Your instructions → Using the data that follows, return exactly the lines from the one that contains "Before and after one commit to BDSproject/bookedforreal, a" through the one that contains "Also changed, not", ends included.

Change detection data:
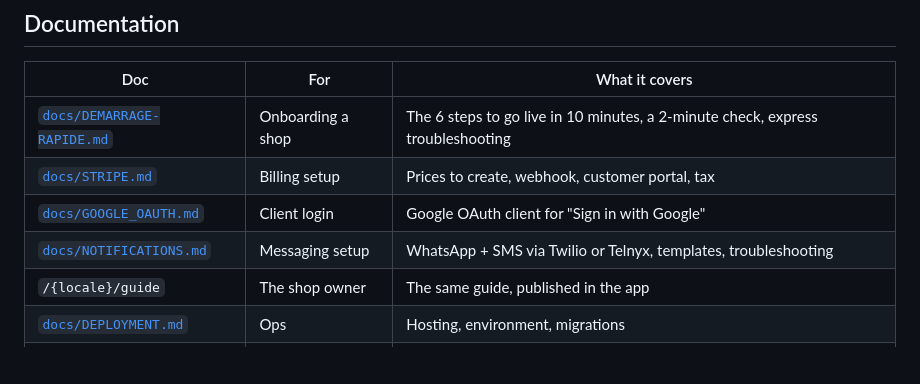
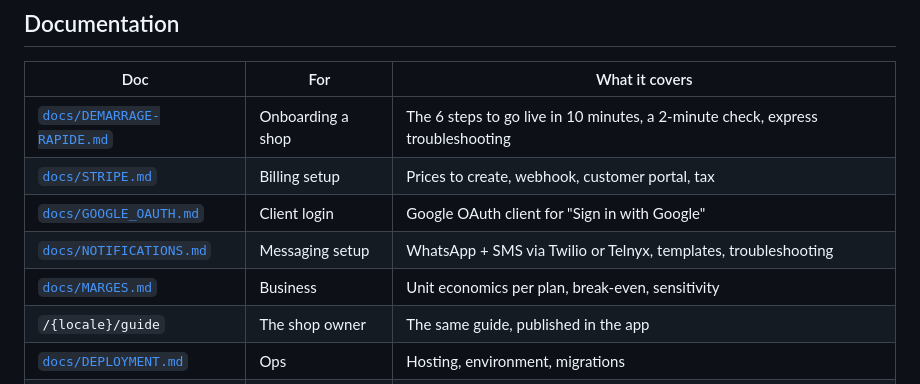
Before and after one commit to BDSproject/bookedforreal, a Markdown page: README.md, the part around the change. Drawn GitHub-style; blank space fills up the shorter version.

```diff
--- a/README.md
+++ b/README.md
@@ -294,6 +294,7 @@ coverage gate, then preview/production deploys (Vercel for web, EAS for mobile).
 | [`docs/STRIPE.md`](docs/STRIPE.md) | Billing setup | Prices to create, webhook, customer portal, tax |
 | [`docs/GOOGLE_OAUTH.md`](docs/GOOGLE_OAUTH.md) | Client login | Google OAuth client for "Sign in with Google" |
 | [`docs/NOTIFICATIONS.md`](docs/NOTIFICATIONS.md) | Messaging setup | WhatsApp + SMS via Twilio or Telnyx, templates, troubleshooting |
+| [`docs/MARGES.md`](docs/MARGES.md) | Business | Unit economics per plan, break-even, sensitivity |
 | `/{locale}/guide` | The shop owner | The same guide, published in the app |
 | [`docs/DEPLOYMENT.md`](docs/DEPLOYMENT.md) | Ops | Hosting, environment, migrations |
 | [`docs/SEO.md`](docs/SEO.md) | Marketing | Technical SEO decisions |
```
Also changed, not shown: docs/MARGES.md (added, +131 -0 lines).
---
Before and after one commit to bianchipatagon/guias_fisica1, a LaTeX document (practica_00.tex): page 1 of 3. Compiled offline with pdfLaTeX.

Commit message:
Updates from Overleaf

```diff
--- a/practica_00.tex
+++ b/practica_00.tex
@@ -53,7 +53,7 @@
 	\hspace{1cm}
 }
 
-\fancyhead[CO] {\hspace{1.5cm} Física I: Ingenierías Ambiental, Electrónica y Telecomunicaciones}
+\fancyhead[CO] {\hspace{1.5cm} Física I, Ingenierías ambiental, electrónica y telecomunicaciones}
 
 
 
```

Answer below →
Before and after one commit to BDSproject/bookedforreal, a Markdown page: README.md, the part around the change. Drawn GitHub-style; blank space fills up the shorter version.

```diff
--- a/README.md
+++ b/README.md
@@ -294,6 +294,7 @@ coverage gate, then preview/production deploys (Vercel for web, EAS for mobile).
 | [`docs/STRIPE.md`](docs/STRIPE.md) | Billing setup | Prices to create, webhook, customer portal, tax |
 | [`docs/GOOGLE_OAUTH.md`](docs/GOOGLE_OAUTH.md) | Client login | Google OAuth client for "Sign in with Google" |
 | [`docs/NOTIFICATIONS.md`](docs/NOTIFICATIONS.md) | Messaging setup | WhatsApp + SMS via Twilio or Telnyx, templates, troubleshooting |
+| [`docs/MARGES.md`](docs/MARGES.md) | Business | Unit economics per plan, break-even, sensitivity |
 | `/{locale}/guide` | The shop owner | The same guide, published in the app |
 | [`docs/DEPLOYMENT.md`](docs/DEPLOYMENT.md) | Ops | Hosting, environment, migrations |
 | [`docs/SEO.md`](docs/SEO.md) | Marketing | Technical SEO decisions |
```
Also changed, not shown: docs/MARGES.md (added, +131 -0 lines).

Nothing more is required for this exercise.